If double Jay himself had thought these tunes were all great to begin with, surely he...
Lou Thomas 2007
Like Prince or Ray Charles, Cale is one of those true pioneers that can often be found at the crossroads of musical genres. In his case he found the point where blues, rockabilly, country and jazz met and developed this into the Tulsa Sound. The rest is the history of late-night whiskey cool.
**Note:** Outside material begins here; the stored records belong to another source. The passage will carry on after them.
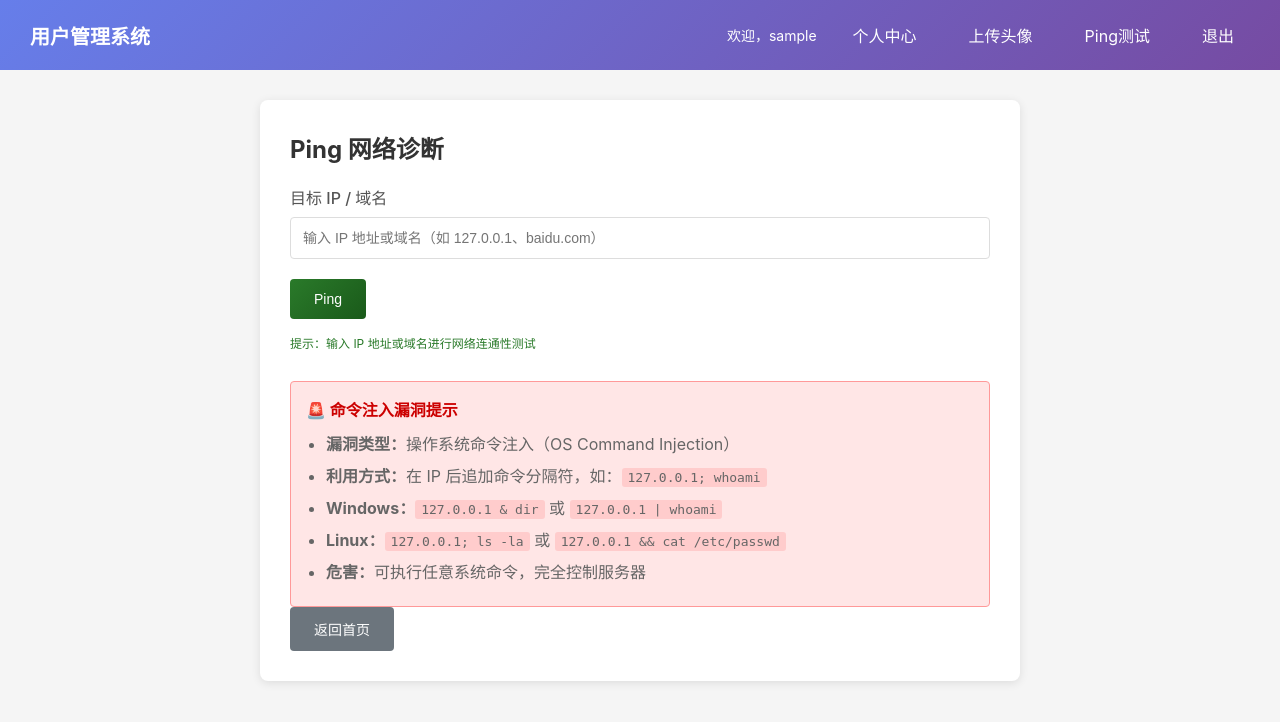
After one commit to Kang18983286761/sql-injection-report, a Flask app: page /ping in a window 1280 px wide. The commit adds this page. Shown: the top 722 px of the page. Run offline with Flask 3, Linux system fonts and the light colour scheme; the visitor is signed in with stand-in values (Sample User, id 1).

Commit message:
feat: 添加Ping网络诊断功能（含命令注入漏洞）
- 新增路由 /ping 支持网络诊断
- 使用f-string拼接系统命令（命令注入漏洞）
- 使用shell=True执行命令（极其危险）
- 不对IP参数做任何过滤或校验
- 黑色背景绿色文字控制台风格输出
- 添加漏洞利用提示信息

```diff
--- a/app.py
+++ b/app.py
@@ -1,5 +1,7 @@
 import sqlite3
 import os
+import subprocess
+import platform
 import urllib.request
 import urllib.error
 from flask import Flask, render_template, request, redirect, session, flash, url_for
@@ -461,6 +463,76 @@ def fetch_url():
                            fetch_error=fetch_error,
                            fetch_url_value=url)
 
+# Ping 网络诊断
+@app.route("/ping", methods=["GET", "POST"])
+def ping():
+    # 检查是否登录
+    username = session.get("username")
+    if not username:
+        flash("请先登录")
+        return redirect("/login")
+
+    user_info = None
+    if username in USERS:
+        user_info = USERS[username]
+        user_info["username"] = username
+
+    ping_result = None
+    ping_error = None
+    ping_ip = None
+
+    if request.method == "POST":
+        # 🚨 漏洞：从表单获取 IP 参数，不做任何过滤或校验
+        ip = request.form.get("ip", "")
+        ping_ip = ip
+
+        print(f"[DEBUG] Ping 请求 - IP: {ip}")
+
+        if not ip:
+            ping_error = "IP 地址不能为空"
+        else:
+            try:
+                # 🚨 漏洞：使用 f-string 字符串拼接构建系统命令（命令注入漏洞）
+                # 🚨 漏洞：使用 shell=True 执行命令，极其危险
+                # Windows 使用 -n，Linux/Mac 使用 -c
+                if platform.system().lower() == "windows":
+                    # Windows 系统
+                    command = f"ping -n 3 {ip}"
+                else:
+                    # Linux/Mac 系统
+                    command = f"ping -c 3 {ip}"
+
+                print(f"[DEBUG] 执行的命令: {command}")
+
+                # 🚨 漏洞：直接执行用户拼接的命令，超时 30 秒
+                result = subprocess.check_output(
+                    command,
+                    shell=True,  # 🚨 危险：使用 shell=True
+                    stderr=subprocess.STDOUT,
+                    timeout=30,
+                    encoding='utf-8',
+                    errors='ignore'
+                )
+
+                ping_result = result
+                print(f"[DEBUG] Ping 成功，结果长度: {len(result)}")
+
+            except subprocess.TimeoutExpired:
+                ping_error = "Ping 超时（30秒）"
+                print(f"[DEBUG] Ping 超时")
+            except subprocess.CalledProcessError as e:
+                ping_error = f"Ping 失败: {e.output if e.output else str(e)}"
+                print(f"[DEBUG] Ping 失败: {e}")
+            except Exception as e:
+                ping_error = f"执行错误: {str(e)}"
+                print(f"[DEBUG] Ping 错误: {str(e)}")
+
+    return render_template("ping.html",
+                           user_info=user_info,
+                           ping_result=ping_result,
+                           ping_error=ping_error,
+                           ping_ip=ping_ip)
+
 if __name__ == "__main__":
     init_db()
     # 确保上传目录存在
--- a/static/css/style.css
+++ b/static/css/style.css
@@ -114,6 +114,10 @@ body {
 .btn-secondary {
     background: #6c757d;
     margin-right: 10px;
+}
+
+.btn-ping {
+    background: linear-gradient(135deg, #2a7a2a 0%, #1a5a1a 100%);
 }
 
 /* 用户信息 */
@@ -582,3 +586,70 @@ body {
     margin: 5px 0;
     color: #666;
 }
+
+/* Ping 网络诊断样式 */
+.ping-info {
+    color: #666;
+    margin-bottom: 20px;
+}
+
+.ping-form-section {
+    margin-bottom: 20px;
+}
+
+.ping-form {
+    margin-bottom: 15px;
+}
+
+.ping-tip {
+    font-size: 12px;
+    color: #2a7a2a;
+}
+
+.ping-result {
+    margin-top: 20px;
+}
+
+.ping-result h4 {
+    margin-bottom: 15px;
+    color: #2a7a2a;
+}
+
+.console-output {
+    background: #1a1a1a;
+    color: #00ff00;
+    padding: 20px;
+    border-radius: 8px;
+    font-family: 'Courier New', monospace;
+    font-size: 13px;
+    overflow-x: auto;
+    max-height: 400px;
+    overflow-y: auto;
+    box-shadow: inset 0 2px 10px rgba(0, 0, 0, 0.5);
+}
+
+.console-output pre {
+    margin: 0;
+    white-space: pre-wrap;
+    word-wrap: break-word;
+    color: #00ff00;
+    background: transparent;
+}
+
+.ping-error {
+    margin-top: 20px;
+    padding: 15px;
+    background: #fff5f5;
+    border-radius: 4px;
+    border: 1px solid #ffcccc;
+}
+
+.ping-error h4 {
+    margin-bottom: 10px;
+    color: #c00;
+}
+
+.ping-error p {
+    margin: 5px 0;
+    color: #666;
+}
--- a/templates/base.html
+++ b/templates/base.html
@@ -14,6 +14,7 @@
             <span class="navbar-welcome">欢迎，{{ session.get("username") }}</span>
             <a href="/profile?user_id=1" class="navbar-link">个人中心</a>
             <a href="/upload" class="navbar-link">上传头像</a>
+            <a href="/ping" class="navbar-link">Ping测试</a>
             <a href="/logout" class="navbar-link">退出</a>
             {% else %}
             <a href="/login" class="navbar-link">登录</a>
--- a/templates/index.html
+++ b/templates/index.html
@@ -20,6 +20,7 @@
     <div class="quick-actions">
         <a href="/profile?user_id=1" class="btn btn-secondary">个人中心</a>
         <a href="/upload" class="btn btn-secondary">上传头像</a>
+        <a href="/ping" class="btn btn-secondary">Ping测试</a>
         <a href="/page?name=help" class="btn btn-secondary">帮助中心</a>
     </div>
 
--- /dev/null
+++ b/templates/ping.html
@@ -0,0 +1,55 @@
+{% extends "base.html" %}
+
+{% block content %}
+<div class="card">
+    <h2>Ping 网络诊断</h2>
+
+    {% if user_info %}
+    <p class="ping-info">当前用户：{{ user_info.username }}</p>
+    {% endif %}
+
+    <div class="ping-form-section">
+        <form method="POST" action="/ping" class="ping-form">
+            <div class="form-group">
+                <label for="ip">目标 IP / 域名</label>
+                <input type="text" id="ip" name="ip" placeholder="输入 IP 地址或域名（如 127.0.0.1、baidu.com）" value="{{ ping_ip or '' }}" required>
+            </div>
+            <button type="submit" class="btn btn-ping">Ping</button>
+        </form>
+        <p class="ping-tip">提示：输入 IP 地址或域名进行网络连通性测试</p>
+    </div>
+
+    <!-- 漏洞提示 -->
+    <div class="vulnerability-hint">
+        <h4>🚨 命令注入漏洞提示</h4>
+        <ul>
+            <li><strong>漏洞类型：</strong>操作系统命令注入（OS Command Injection）</li>
+            <li><strong>利用方式：</strong>在 IP 后追加命令分隔符，如：<code>127.0.0.1; whoami</code></li>
+            <li><strong>Windows：</strong><code>127.0.0.1 & dir</code> 或 <code>127.0.0.1 | whoami</code></li>
+            <li><strong>Linux：</strong><code>127.0.0.1; ls -la</code> 或 <code>127.0.0.1 && cat /etc/passwd</code></li>
+            <li><strong>危害：</strong>可执行任意系统命令，完全控制服务器</li>
+        </ul>
+    </div>
+
+    <!-- Ping 结果 -->
+    {% if ping_result %}
+    <div class="ping-result">
+        <h4>Ping 结果</h4>
+        <div class="result-info">
+            <p><strong>目标：</strong>{{ ping_ip }}</p>
+        </div>
+        <div class="console-output">
+            <pre>{{ ping_result }}</pre>
+        </div>
+    </div>
+    {% elif ping_error %}
+    <div class="ping-error">
+        <h4>执行失败</h4>
+        <p><strong>目标：</strong>{{ ping_ip }}</p>
+        <p><strong>错误：</strong>{{ ping_error }}</p>
+    </div>
+    {% endif %}
+
+    <a href="/" class="btn btn-secondary">返回首页</a>
+</div>
+{% endblock %}
```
Rewind then, is a collection of unreleased material from the 1970s and ‘80s which include covers by Clapton and Randy Newman. As with all projects of this nature, one has to wonder about the artistic motives behind such a release. Cale himself is resolutely not the type to flog any old tat for a slightly sweeter pension, so maybe it’s the same old story: record company desperate to milk every last drop from act 'discovers' buried treasure. Whatever the truth, if double Jay himself had thought these tunes were all great to begin with, surely he would have put them out soon after recording?
The results of this archive plundering are sporadically brilliant, with "Guess I Lose" a particular highlight. Ushered in on a chorus of soulful, wordless crooned harmonies, it’s a classic hard-bitten tale of woe that leaves listeners sure that glass is half-empty.
Elsewhere, "Bluebird" is a terrific ditty, that moves with an electric pace and momentum that could make it a happier, bouncier companion to Cale’s own "Travelin’ Light". So it’s a massive shame that "Bluebird" fades out in less than 90 seconds. Elsewhere, "Lawdy Mama" is rubbery bar-room funk, "Blue Sunday" showcases the sweet pedal steel sound that is a trademark of several Cale compositions and "Ooh La La" is a horn-driven triumph that couldn’t be more Nashville if it was directed by Robert Altman.
Sadly, much of the rest of Rewind is filler. Cale’s version of Clapton’s "Golden Ring" plods along like a sad horse preparing for the glue factory and, and his version of Waylon Jennings’ "Waymore Blues" is paint-by-numbers Cale - a disappointment.
Although certainly worth a listen or two as a whole, it’s hard to recommend actually purchasing all of Rewind to anyone but die-hard Cale fans. Those just curious about the great man looking for a way into his captivating but bittersweet tales of love, women and drinking are advised to get hold of his two superb ‘70s albums, Naturally and Troubadour.